When I was a baby my mum ran a music group for toddlers and their parents, of which I was an extremely active and disruptive participant. When my older brother reluctantly began having piano lessons, I couldn’t stand to be left behind, and against her better judgement my mum agreed to let her strong-willed four year old have lessons as well. Two years later, my primary school offered a free trial of Suzuki violin lessons. My dad, who often suffers from tinnitus, struggled with the high-pitched E string of the violin so you can imagine his relief when at the age of 11 my ears and heart were taken by the deeper, more mellow sound of the viola.

I first picked up a viola in my youth orchestra, where all violinists were encouraged to give it a go. I fell in love straight away – not only with the sound but also with sitting right in the belly of the orchestra, where you could hear all the different voices around you.

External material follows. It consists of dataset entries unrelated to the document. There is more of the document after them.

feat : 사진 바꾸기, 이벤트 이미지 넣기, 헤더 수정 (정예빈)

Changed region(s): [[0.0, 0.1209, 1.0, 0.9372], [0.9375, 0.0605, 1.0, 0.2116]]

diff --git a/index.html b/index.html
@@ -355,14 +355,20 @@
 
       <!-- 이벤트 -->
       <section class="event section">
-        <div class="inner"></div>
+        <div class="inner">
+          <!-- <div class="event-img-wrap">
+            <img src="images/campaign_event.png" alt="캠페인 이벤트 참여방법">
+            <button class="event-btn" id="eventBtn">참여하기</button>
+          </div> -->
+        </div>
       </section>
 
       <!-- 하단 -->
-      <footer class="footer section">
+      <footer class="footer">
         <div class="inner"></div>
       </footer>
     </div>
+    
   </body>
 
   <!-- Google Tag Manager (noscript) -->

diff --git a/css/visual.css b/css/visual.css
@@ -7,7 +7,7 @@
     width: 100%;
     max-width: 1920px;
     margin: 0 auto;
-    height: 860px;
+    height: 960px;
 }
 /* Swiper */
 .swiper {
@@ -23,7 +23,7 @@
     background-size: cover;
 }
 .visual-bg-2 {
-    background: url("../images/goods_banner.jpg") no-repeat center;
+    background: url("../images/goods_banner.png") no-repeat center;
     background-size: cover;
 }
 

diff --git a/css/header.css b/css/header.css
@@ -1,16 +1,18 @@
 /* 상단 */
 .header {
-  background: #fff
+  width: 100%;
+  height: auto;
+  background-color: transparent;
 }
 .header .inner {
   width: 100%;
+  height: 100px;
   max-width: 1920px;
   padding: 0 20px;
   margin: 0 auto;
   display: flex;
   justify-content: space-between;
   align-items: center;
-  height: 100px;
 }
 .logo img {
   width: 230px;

I decided not to go straight to music college at the age of 18 and instead studied music at the University of Oxford. My degree completely changed the way I thought about music. The subject was much broader than my world of music-making had ever been, from medieval motets to global hip hop, psychology of musical experience to sociological/psychological angles. It made me appreciate how powerful music is in so many different areas of life, as well as reaffirming in me that this was the career I wanted. I continued to study viola with Robert Turrell alongside my degree.

I then had two amazing years at the Royal Academy of Music, studying with Jon Thorne. There I found three incredibly talented and inspiring women with which to form the Bloomsbury Quartet. This group combines my two loves of chamber music and community outreach, as we are currently the Wigmore Learning/Open Academy fellowship ensemble.

When I’m not making music, I love to unwind with cooking at the end of a long day. I recently learnt how to make fresh pasta on holiday in Italy, which was delicious.


Royal Academy of Music
London, UK

University of Oxford
Oxford, UK


Bloomsbury Quartet


What’s on your playlist right now?
I could listen to Norah Jones for hours on end

If you could reinvent the way we experience classical music, what would you change?
I love to attend concerts where the audience is free to experience it in a truly comfortable way – for example performing in spaces where people can eat/drink and lie down or walk around.